Sign up today to get the latest blogs delivered straight to your inbox.
Consumers want boutique, experiential retail. Food halls could be the answer.
A retail phenomenon is getting the attention of Canadians and bringing life to untraditional shopping spaces – and it might make you hungry.
Food halls are opening across the country, breathing life into everything from office buildings to suburban malls, as developers search for innovative ways to use vacant space.
While most of the country’s food halls can be found in Toronto, locations have opened in Montreal, Vancouver and even Calgary.
As this trend continues to grow, investors, owners and occupiers should pay attention. Increased foot traffic is important in the age of online shopping, and food halls seem to be driving it.
Hungry for Boutique Offerings
Technology continues to alter the retail landscape as consumers embrace the convenience of shopping from home.
The exception to the rule? Experiential retail. Boutique fitness classes and high-end clothing retailers attract shoppers looking for tailor-made experiences they won’t find anywhere else.
These same consumers are increasingly demanding a variety of high-end health-conscious food choices, which the food hall concept readily provides.
Examples of this trend are growing by the day.

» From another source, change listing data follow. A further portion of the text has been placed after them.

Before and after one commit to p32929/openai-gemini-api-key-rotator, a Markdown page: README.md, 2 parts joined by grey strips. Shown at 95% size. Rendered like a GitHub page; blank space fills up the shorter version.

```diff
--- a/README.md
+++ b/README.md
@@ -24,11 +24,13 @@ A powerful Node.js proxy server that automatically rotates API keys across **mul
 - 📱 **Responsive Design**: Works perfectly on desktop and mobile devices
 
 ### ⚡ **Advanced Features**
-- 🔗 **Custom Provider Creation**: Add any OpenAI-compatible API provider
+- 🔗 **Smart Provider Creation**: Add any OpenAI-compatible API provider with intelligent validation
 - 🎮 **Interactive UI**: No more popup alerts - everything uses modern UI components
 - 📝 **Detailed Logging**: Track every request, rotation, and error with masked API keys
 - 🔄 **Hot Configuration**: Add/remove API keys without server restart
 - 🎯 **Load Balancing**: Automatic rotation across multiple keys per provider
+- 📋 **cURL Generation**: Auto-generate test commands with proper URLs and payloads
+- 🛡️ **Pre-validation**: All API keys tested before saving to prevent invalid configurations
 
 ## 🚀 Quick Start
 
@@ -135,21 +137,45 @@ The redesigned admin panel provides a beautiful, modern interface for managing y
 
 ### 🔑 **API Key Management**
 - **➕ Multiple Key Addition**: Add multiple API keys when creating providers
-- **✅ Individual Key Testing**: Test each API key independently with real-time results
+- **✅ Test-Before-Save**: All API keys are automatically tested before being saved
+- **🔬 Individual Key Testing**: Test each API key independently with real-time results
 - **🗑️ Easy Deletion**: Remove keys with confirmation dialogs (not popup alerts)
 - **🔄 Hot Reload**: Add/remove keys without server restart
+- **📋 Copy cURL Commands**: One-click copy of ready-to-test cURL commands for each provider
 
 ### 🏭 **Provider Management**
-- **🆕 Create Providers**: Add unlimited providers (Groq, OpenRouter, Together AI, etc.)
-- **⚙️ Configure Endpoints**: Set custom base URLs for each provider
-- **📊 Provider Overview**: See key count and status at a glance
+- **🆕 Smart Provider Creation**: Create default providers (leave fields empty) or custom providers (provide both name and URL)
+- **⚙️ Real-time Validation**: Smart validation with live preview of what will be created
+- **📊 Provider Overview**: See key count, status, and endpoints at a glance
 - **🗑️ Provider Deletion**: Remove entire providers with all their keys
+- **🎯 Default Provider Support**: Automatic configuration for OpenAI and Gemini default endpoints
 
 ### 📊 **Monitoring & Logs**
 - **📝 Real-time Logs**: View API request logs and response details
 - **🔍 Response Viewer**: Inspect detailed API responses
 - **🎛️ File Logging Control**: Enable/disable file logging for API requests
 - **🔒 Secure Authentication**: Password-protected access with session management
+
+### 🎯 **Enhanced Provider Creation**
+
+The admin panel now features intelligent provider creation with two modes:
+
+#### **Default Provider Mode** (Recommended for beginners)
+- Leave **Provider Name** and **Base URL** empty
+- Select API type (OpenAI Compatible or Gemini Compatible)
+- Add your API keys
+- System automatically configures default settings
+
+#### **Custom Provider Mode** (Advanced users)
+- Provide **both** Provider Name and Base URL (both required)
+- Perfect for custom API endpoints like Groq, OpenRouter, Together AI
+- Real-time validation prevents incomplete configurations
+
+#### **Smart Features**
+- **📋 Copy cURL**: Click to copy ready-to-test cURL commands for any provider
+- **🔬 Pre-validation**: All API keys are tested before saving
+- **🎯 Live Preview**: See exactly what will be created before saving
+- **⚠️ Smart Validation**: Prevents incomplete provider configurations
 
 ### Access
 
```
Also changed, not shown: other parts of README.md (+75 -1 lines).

Oxford Properties was able to backfill the vacant Target space in Upper Canada Mall with a hugely successful “Market & Co.” food hall. It also introduced “The Food District” at the Square One shopping centre in Mississuaga, where foot traffic over the past year has increased by double digits.

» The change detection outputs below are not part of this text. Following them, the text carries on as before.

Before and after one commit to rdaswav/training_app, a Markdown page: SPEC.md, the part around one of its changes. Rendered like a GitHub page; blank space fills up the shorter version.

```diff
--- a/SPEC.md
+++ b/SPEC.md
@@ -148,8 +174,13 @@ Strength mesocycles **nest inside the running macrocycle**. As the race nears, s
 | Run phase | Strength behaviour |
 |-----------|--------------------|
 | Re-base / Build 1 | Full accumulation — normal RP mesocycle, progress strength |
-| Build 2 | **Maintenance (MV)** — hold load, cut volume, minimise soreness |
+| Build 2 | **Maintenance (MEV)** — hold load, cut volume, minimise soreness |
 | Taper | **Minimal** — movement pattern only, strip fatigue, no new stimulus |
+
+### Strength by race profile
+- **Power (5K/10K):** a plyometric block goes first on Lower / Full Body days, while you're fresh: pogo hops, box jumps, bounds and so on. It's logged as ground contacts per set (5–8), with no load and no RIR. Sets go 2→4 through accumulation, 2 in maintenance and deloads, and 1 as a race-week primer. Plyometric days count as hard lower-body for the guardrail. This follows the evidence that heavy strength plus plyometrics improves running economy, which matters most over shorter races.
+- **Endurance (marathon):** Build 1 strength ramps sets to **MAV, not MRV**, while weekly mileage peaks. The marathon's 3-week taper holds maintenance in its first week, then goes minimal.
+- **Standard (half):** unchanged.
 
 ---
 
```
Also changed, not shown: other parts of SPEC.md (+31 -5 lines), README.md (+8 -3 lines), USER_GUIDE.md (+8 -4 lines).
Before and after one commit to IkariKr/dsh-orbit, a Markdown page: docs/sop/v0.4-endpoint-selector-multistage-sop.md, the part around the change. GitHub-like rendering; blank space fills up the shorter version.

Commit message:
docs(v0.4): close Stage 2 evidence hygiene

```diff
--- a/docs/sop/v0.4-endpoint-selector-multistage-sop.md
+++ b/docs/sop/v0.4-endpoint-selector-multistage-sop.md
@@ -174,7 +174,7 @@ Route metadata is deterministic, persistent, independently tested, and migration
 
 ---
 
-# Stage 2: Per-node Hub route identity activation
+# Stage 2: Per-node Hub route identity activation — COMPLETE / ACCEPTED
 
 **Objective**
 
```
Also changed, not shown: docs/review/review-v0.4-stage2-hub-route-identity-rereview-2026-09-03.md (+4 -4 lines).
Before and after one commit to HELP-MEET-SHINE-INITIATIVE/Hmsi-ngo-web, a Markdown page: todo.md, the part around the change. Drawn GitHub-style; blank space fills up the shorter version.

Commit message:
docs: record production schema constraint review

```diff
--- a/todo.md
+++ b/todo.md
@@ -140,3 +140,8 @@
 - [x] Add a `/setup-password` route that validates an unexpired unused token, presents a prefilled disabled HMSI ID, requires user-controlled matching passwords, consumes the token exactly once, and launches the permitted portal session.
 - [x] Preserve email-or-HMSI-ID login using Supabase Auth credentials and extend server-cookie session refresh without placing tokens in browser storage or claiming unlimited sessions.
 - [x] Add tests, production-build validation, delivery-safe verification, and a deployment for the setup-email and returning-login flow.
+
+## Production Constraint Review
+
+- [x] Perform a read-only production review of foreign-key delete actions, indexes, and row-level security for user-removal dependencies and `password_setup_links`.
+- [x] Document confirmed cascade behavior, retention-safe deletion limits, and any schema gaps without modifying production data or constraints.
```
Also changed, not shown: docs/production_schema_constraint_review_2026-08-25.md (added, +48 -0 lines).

Meanwhile, Oxford has launched Galeries de la Capitale, its third food hall in Quebec City, and Calgary is home to the Avenida Food Hall & Fresh Market, a wildly popular food hall comprised of 42 vendors and restaurants.
Takeaways from Eating In

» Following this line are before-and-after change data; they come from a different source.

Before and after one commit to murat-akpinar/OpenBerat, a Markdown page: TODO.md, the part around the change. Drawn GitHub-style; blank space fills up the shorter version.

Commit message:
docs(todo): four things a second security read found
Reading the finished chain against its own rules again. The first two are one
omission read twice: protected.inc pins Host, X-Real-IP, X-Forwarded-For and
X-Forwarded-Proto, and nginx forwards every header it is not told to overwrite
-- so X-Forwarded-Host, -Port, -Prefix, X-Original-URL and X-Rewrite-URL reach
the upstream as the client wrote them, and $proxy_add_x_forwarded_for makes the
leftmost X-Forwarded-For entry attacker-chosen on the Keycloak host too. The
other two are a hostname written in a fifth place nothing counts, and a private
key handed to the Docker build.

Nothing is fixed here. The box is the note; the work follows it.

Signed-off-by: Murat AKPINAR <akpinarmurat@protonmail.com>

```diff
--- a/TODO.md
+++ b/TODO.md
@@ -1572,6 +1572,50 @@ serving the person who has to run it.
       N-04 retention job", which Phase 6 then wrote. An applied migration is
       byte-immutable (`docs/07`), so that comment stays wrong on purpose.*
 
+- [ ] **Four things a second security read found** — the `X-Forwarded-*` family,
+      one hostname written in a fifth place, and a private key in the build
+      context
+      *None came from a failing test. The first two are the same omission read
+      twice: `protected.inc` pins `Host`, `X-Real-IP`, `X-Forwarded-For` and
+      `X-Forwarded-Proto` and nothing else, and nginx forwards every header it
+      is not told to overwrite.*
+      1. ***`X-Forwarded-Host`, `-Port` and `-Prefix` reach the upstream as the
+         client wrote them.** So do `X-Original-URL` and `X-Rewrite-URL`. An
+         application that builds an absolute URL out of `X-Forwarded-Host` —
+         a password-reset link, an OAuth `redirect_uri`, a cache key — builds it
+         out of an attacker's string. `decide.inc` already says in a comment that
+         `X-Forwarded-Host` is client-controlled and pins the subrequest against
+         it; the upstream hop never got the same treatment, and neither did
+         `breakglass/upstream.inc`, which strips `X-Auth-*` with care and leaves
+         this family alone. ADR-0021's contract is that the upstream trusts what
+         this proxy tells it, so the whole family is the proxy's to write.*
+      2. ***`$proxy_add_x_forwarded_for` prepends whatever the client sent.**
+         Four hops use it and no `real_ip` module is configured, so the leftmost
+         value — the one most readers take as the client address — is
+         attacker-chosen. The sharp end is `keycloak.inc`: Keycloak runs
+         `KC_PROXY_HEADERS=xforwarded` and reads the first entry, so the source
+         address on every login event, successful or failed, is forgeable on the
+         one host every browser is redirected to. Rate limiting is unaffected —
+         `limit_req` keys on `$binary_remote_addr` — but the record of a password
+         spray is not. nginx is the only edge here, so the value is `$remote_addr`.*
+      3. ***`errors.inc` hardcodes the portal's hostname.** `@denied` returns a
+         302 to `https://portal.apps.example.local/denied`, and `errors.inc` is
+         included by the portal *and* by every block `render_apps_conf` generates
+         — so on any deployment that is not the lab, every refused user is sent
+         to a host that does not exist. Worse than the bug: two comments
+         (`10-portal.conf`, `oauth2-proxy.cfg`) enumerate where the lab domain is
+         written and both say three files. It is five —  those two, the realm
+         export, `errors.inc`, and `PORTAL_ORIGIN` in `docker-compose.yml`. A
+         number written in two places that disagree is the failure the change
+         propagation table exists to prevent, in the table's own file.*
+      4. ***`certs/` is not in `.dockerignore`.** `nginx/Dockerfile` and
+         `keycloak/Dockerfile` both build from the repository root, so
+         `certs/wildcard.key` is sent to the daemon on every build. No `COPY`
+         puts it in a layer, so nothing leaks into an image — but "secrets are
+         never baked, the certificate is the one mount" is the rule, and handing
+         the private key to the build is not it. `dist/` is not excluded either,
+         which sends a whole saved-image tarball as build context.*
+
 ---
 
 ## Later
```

There are plenty of tasty takeaways from this trend. For one, food halls invite shoppers to stay in retail spaces longer. They also make malls, office buildings and non-traditional spaces a part of the regular dining rotation.
Instead of grabbing their food and heading out, consumers are more likely to sit, talk and peruse nearby offerings. The more foot traffic to food halls, the more foot traffic to the surrounding retailer. And once a retailer is part of a consumer’s daily routine, it tends to stay that way.
Investors, owners and occupiers stand to gain from a boost in foot traffic and sales. Working with the right professional is key to understanding how to incorporate and develop good hall concepts. CBRE has everything you need to know about retail services to build your advantage and stay ahead.